“EUS elastography is a good tool to exclude malignancy in small pancreatic masses and the accuracy is increased with the use of contrast-enhanced harmonic EUS, but these two techniques cannot replace EUS-FNA and/or EUS-FNB.”

Another limitation is that shear wave elastography, as used in a fibroscan, is not available for EUS. EUS elastography is always a comparison between the target and normal tissue; however, to have a really good comparison, the region of interest (ROI) of the target should be at the same level and the same size as the normal tissue, which is very difficult to achieve in routine practice and may explain the differences in cutoff for inflammatory pancreatic masses and pancreatic cancer in published papers.

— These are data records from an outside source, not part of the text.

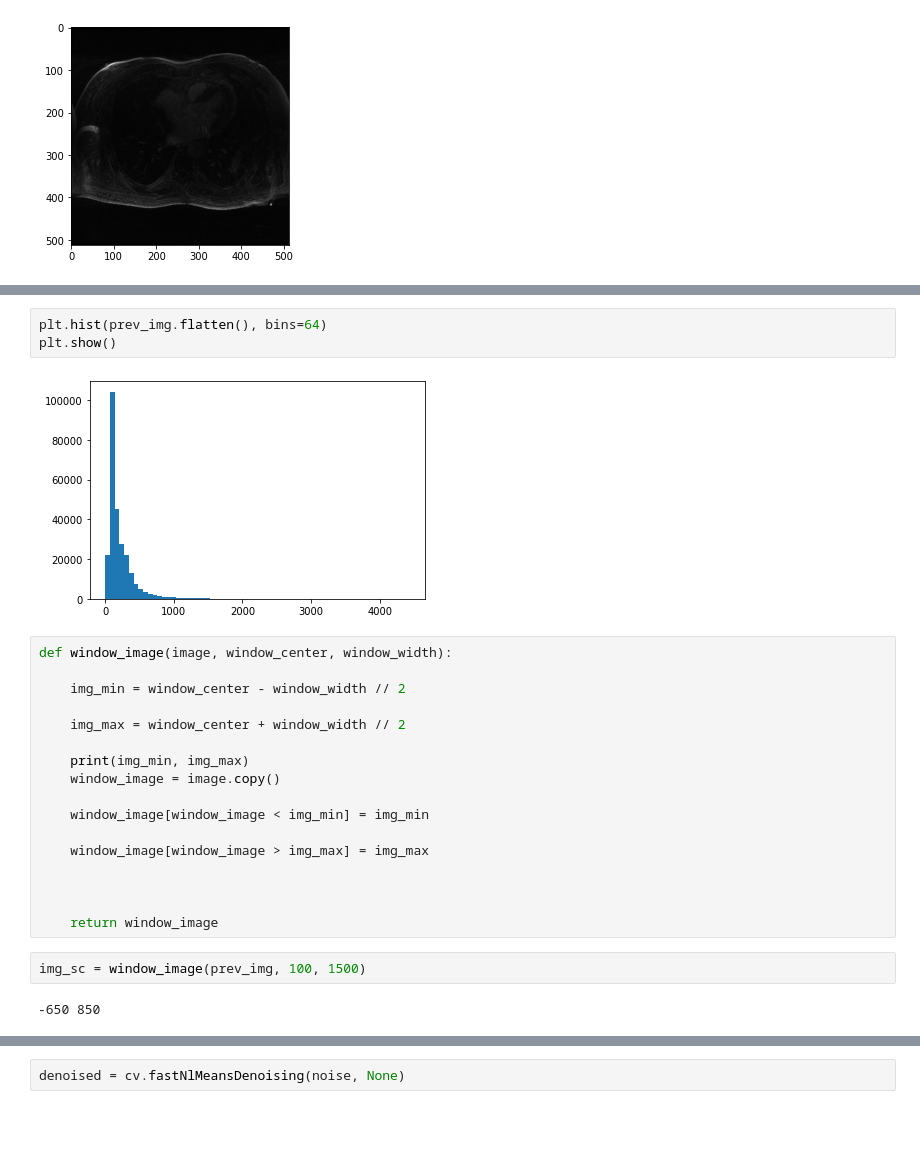
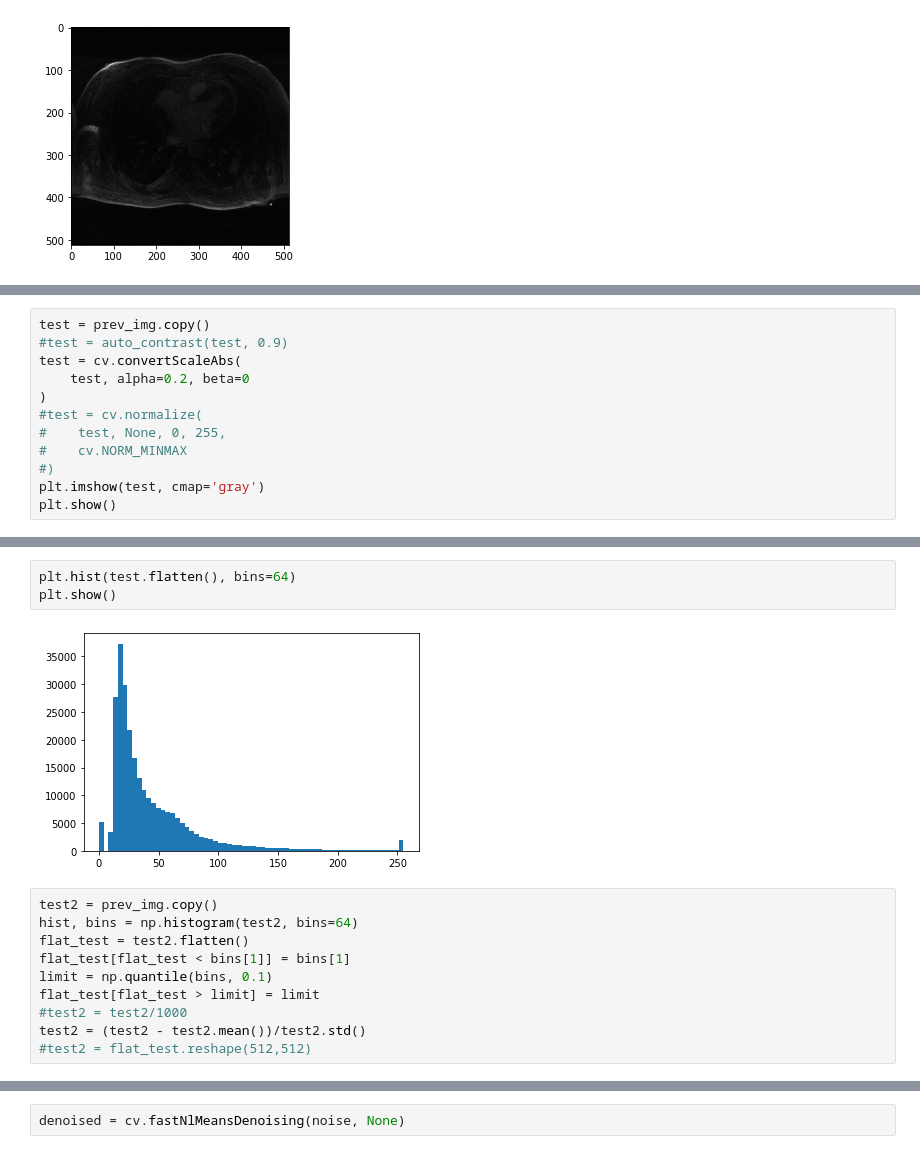
Before and after one commit to DavidLegarreSaavedra1/Deep-learning-methods-for-MRI-coil-channel-optimization, a Jupyter notebook: ROVir/scan.ipynb, the cells around one changed output, grey strips where cells are left out. Cells and saved outputs as stored; diff of their text form; blank space fills up the shorter version.

```diff
--- a/ROVir/scan.ipynb
+++ b/ROVir/scan.ipynb
@@ -28,0 +41,12 @@ prev_img.max()
+# %%
+test = prev_img.copy()
+#test = auto_contrast(test, 0.9)
+test = cv.convertScaleAbs(
+    test, alpha=0.2, beta=0
+)
+#test = cv.normalize(
+#    test, None, 0, 255,
+#    cv.NORM_MINMAX
+#)
+plt.imshow(test, cmap='gray')
+plt.show()
@@ -29,26 +55,15 @@ prev_img.max()
 # %%
-plt.hist(prev_img.flatten(), bins=64)
+plt.hist(test.flatten(), bins=64)
 plt.show()
 # %% [output]
-[figure, old version]
+[figure, new version]
-# %%
-def window_image(image, window_center, window_width):
-
-    img_min = window_center - window_width // 2
-
-    img_max = window_center + window_width // 2
-
-    print(img_min, img_max)
-    window_image = image.copy()
-
-    window_image[window_image < img_min] = img_min
-
-    window_image[window_image > img_max] = img_max
-
-
-
-    return window_image
-# %%
-img_sc = window_image(prev_img, 100, 1500)
-# %% [output]
--650 850
+# %%
+test2 = prev_img.copy()
+hist, bins = np.histogram(test2, bins=64)
+flat_test = test2.flatten()
+flat_test[flat_test < bins[1]] = bins[1]
+limit = np.quantile(bins, 0.1)
+flat_test[flat_test > limit] = limit
+#test2 = test2/1000
+test2 = (test2 - test2.mean())/test2.std()
+#test2 = flat_test.reshape(512,512)
```
Also changed, not shown: parts of 14 cells of this notebook, 2 other files.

In the paper from Dietrich’s group published in this journal [4], the authors data analysis covered three types of elastography pattern, which were summarized into two groups: soft lesions, which were lesions less stiff than, or of similar stiffness to, the surrounding pancreatic parenchyma, and stiff lesions, which were lesions stiffer than the parenchyma. This technique is possible because the lesions evaluated in this work were small (mean diameter 11 mm) and surrounded by normal pancreatic parenchyma; however, it should be noted that the technique cannot be used for larger tumors.

Their paper showed important data, giving probably the best indication for EUS elastography, which is that EUS elastography can rule out a diagnosis of malignancy in a pancreatic mass with a high negative predictive value (NPV; 96 %), this being the main interest for EUS elastography, with similar results for the evaluation of lymph nodes (NPV 91.2 % in 101 patients) having been published in 2009 [5].

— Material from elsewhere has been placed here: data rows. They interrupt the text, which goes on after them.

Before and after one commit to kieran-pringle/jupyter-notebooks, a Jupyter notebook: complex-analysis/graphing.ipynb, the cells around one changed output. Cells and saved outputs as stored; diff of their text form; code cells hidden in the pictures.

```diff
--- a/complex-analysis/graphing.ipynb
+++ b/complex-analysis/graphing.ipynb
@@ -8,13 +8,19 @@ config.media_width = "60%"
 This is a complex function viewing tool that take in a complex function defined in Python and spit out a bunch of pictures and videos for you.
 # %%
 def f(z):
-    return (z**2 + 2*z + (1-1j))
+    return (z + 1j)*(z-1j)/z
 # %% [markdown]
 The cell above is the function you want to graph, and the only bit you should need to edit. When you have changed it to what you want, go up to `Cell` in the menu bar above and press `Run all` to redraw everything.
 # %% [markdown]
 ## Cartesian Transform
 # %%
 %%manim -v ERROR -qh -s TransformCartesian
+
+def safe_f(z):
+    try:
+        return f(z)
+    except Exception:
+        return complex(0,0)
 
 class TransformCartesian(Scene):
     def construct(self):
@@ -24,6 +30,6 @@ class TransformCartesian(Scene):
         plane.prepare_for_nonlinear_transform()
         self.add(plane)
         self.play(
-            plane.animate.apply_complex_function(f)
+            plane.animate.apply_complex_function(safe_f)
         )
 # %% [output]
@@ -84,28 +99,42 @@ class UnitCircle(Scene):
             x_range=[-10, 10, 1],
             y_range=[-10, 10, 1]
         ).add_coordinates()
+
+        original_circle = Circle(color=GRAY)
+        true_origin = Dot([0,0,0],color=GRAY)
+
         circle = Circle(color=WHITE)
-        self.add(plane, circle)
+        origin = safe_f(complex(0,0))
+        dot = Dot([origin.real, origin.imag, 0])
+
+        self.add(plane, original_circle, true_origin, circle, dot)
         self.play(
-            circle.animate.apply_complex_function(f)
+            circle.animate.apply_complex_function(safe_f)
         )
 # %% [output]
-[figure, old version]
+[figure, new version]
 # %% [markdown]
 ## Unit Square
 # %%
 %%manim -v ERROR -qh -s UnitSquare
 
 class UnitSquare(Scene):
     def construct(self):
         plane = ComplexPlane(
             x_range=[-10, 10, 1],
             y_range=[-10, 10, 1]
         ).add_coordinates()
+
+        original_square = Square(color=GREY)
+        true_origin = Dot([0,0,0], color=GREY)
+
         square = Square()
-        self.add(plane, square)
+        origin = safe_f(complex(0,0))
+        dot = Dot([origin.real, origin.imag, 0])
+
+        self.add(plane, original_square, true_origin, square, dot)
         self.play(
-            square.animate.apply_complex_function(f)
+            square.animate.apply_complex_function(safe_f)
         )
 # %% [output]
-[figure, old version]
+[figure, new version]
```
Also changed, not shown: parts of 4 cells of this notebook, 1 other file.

A recent meta-analysis [6] included 17 studies (1537 patients; 1544 lesions). The goal was to evaluate qualitative EUS elastography, EUS strain ratio elastography, contrast-enhanced EUS (CE-EUS), and EUS-FNA for pancreatic masses. The pooled sensitivity and specificity for qualitative EUS elastography were 97 % and 67 %, respectively; for strain ratio were 98 % and 62 %, respectively; for CE-EUS were 90 % and 76 %, respectively; and for EUS-FNA were 84 % and 96 %, respectively. EUS elastography is a reliable method of distinguishing solid pancreatic masses; the sensitivity and specificity for different diagnostic methods were very close. Both EUS elastography and CE-EUS can be valuable complementary methods to supplement EUS-FNA [7] [8].

Today, the systematic combination of contrast-enhanced harmonic EUS (CH-EUS) and elastography have increased the accuracy of each technique and the data can be used in patients who have an inconclusive EUS-FNA. The paper by Dietrich’s group showed the same conclusions, but it would be interesting to know the results of the proposed future study with the use of CH-EUS because 50 % of the small pancreatic lesions were neuroendocrine tumors (NETs) and the diagnosis of NETs is easy with CH-EUS as they are hyperenhancing lesion.

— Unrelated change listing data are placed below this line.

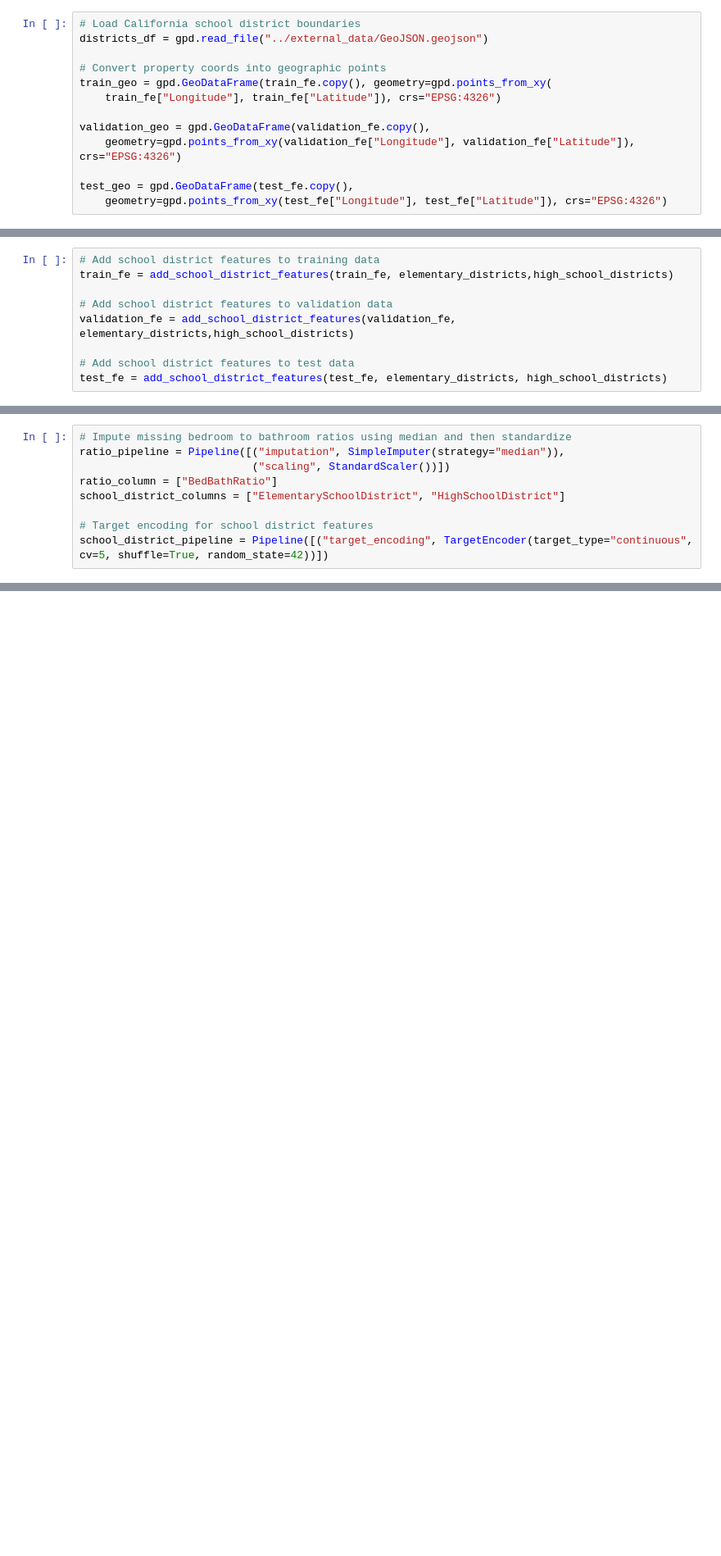
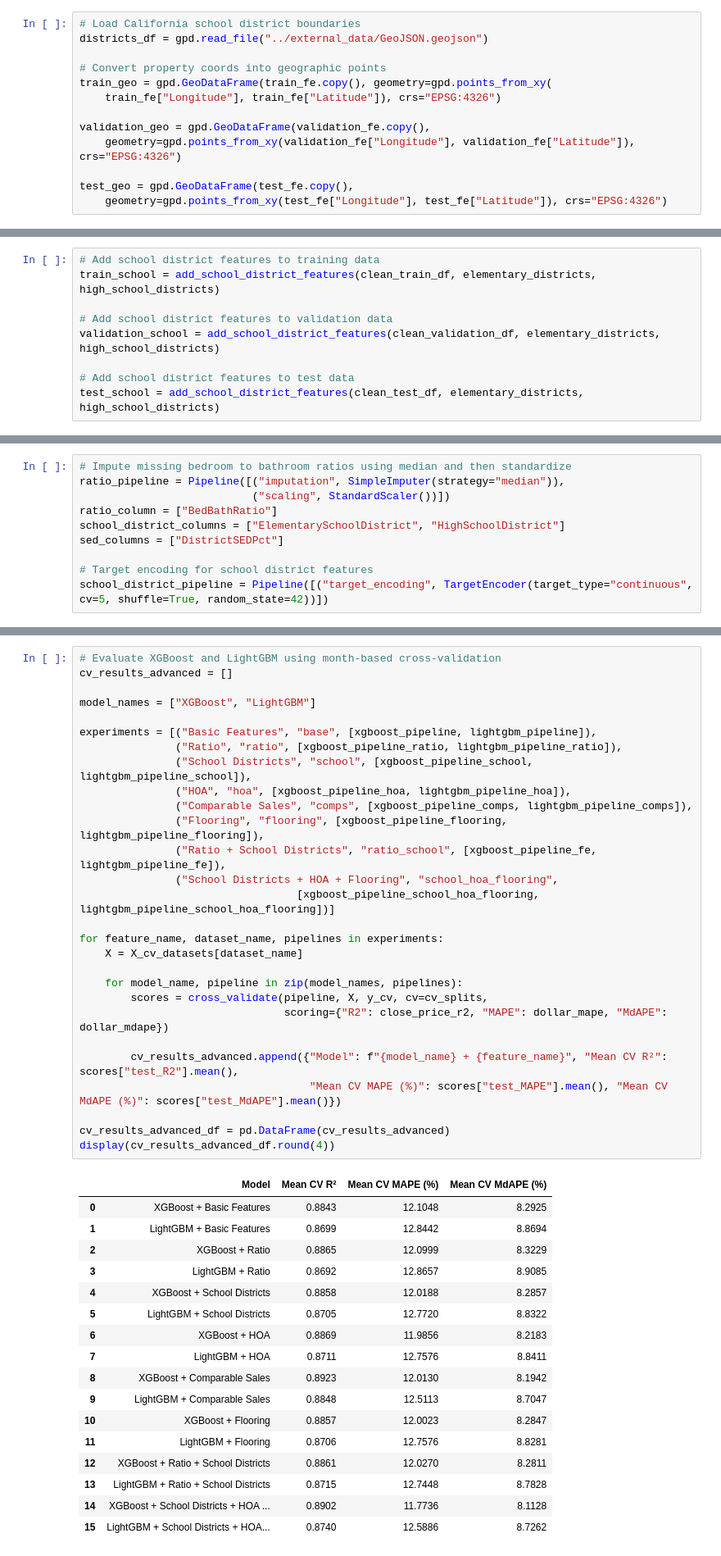
Before and after one commit to Jehad142/IDX-Exchange-Data-Science, a Jupyter notebook: notebooks/05_advanced_models.ipynb, the cells around one changed output, grey strips where cells are left out. Shown at 82% size. Cells and saved outputs as stored; diff of their text form; blank space fills up the shorter version.

```diff
--- a/notebooks/05_advanced_models.ipynb
+++ b/notebooks/05_advanced_models.ipynb
@@ -373,10 +372,10 @@ high_school_districts = high_school_districts.rename(
     columns={"DistrictName": "HighSchoolDistrict"})
 # %%
 # Add school district features to training data
-train_fe = add_school_district_features(train_fe, elementary_districts,high_school_districts)
+train_school = add_school_district_features(clean_train_df, elementary_districts, high_school_districts)
 
 # Add school district features to validation data
-validation_fe = add_school_district_features(validation_fe, elementary_districts,high_school_districts)
+validation_school = add_school_district_features(clean_validation_df, elementary_districts, high_school_districts)
 
 # Add school district features to test data
-test_fe = add_school_district_features(test_fe, elementary_districts, high_school_districts)
+test_school = add_school_district_features(clean_test_df, elementary_districts, high_school_districts)
@@ -390,6 +398,7 @@ ratio_pipeline = Pipeline([("imputation", SimpleImputer(strategy="median")),
                            ("scaling", StandardScaler())])
 ratio_column = ["BedBathRatio"]
 school_district_columns = ["ElementarySchoolDistrict", "HighSchoolDistrict"]
+sed_columns = ["DistrictSEDPct"]
 
 # Target encoding for school district features
 school_district_pipeline = Pipeline([("target_encoding", TargetEncoder(target_type="continuous", cv=5, shuffle=True, random_state=42))])
@@ -682,0 +738,46 @@ Note: Test evaluation and further analysis are intentionally deferred until the
+# %%
+# Evaluate XGBoost and LightGBM using month-based cross-validation
+cv_results_advanced = []
+
+model_names = ["XGBoost", "LightGBM"]
+
+experiments = [("Basic Features", "base", [xgboost_pipeline, lightgbm_pipeline]),
+               ("Ratio", "ratio", [xgboost_pipeline_ratio, lightgbm_pipeline_ratio]),
+               ("School Districts", "school", [xgboost_pipeline_school, lightgbm_pipeline_school]),
+               ("HOA", "hoa", [xgboost_pipeline_hoa, lightgbm_pipeline_hoa]),
+               ("Comparable Sales", "comps", [xgboost_pipeline_comps, lightgbm_pipeline_comps]),
+               ("Flooring", "flooring", [xgboost_pipeline_flooring, lightgbm_pipeline_flooring]),
+               ("Ratio + School Districts", "ratio_school", [xgboost_pipeline_fe, lightgbm_pipeline_fe]),
+               ("School Districts + HOA + Flooring", "school_hoa_flooring",
+                                  [xgboost_pipeline_school_hoa_flooring, lightgbm_pipeline_school_hoa_flooring])]
+
+for feature_name, dataset_name, pipelines in experiments:
+    X = X_cv_datasets[dataset_name]
+
+    for model_name, pipeline in zip(model_names, pipelines):
+        scores = cross_validate(pipeline, X, y_cv, cv=cv_splits,
+                                scoring={"R2": close_price_r2, "MAPE": dollar_mape, "MdAPE": dollar_mdape})
+
+        cv_results_advanced.append({"Model": f"{model_name} + {feature_name}", "Mean CV R²": scores["test_R2"].mean(),
+                                    "Mean CV MAPE (%)": scores["test_MAPE"].mean(), "Mean CV MdAPE (%)": scores["test_MdAPE"].mean()})
+
+cv_results_advanced_df = pd.DataFrame(cv_results_advanced)
+display(cv_results_advanced_df.round(4))
+# %% [output]
+|  | Model | Mean CV R² | Mean CV MAPE (%) | Mean CV MdAPE (%) |
+| 0 | XGBoost + Basic Features | 0.8843 | 12.1048 | 8.2925 |
+| 1 | LightGBM + Basic Features | 0.8699 | 12.8442 | 8.8694 |
+| 2 | XGBoost + Ratio | 0.8865 | 12.0999 | 8.3229 |
+| 3 | LightGBM + Ratio | 0.8692 | 12.8657 | 8.9085 |
+| 4 | XGBoost + School Districts | 0.8858 | 12.0188 | 8.2857 |
+| 5 | LightGBM + School Districts | 0.8705 | 12.7720 | 8.8322 |
+| 6 | XGBoost + HOA | 0.8869 | 11.9856 | 8.2183 |
+| 7 | LightGBM + HOA | 0.8711 | 12.7576 | 8.8411 |
+| 8 | XGBoost + Comparable Sales | 0.8923 | 12.0130 | 8.1942 |
+| 9 | LightGBM + Comparable Sales | 0.8848 | 12.5113 | 8.7047 |
+| 10 | XGBoost + Flooring | 0.8857 | 12.0023 | 8.2847 |
+| 11 | LightGBM + Flooring | 0.8706 | 12.7576 | 8.8281 |
+| 12 | XGBoost + Ratio + School Districts | 0.8861 | 12.0270 | 8.2811 |
+| 13 | LightGBM + Ratio + School Districts | 0.8715 | 12.7448 | 8.7828 |
+| 14 | XGBoost + School Districts + HOA ... | 0.8902 | 11.7736 | 8.1128 |
+| 15 | LightGBM + School Districts + HOA... | 0.8740 | 12.5886 | 8.7262 |
```
Also changed, not shown: parts of 63 cells of this notebook.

EUS elastography is however not only used for the diagnosis of malignancy in pancreatic masses. A recent paper showed that EUS elastography of the normal pancreatic parenchyma can predict the risk of a pancreatic fistula after a Whipple resection [9], the mean elasticity in patients with a pancreatic fistula being significantly higher than that in patients without a fistula (85.4 vs. 55.6; P < 0.001).

To conclude, EUS elastography is a good tool to exclude malignancy in small pancreatic masses (as shown in the Dietrich paper), and the accuracy of elastography is increased by the use of CH-EUS, but these two techniques cannot replace EUS-FNA and/or EUS-guided fine needle biopsy (FNB). Two negative EUS-FNAs in a pancreatic lesion that is soft and enhancing can however rule out the diagnosis of pancreatic adenocarcinoma in 95 % of patients.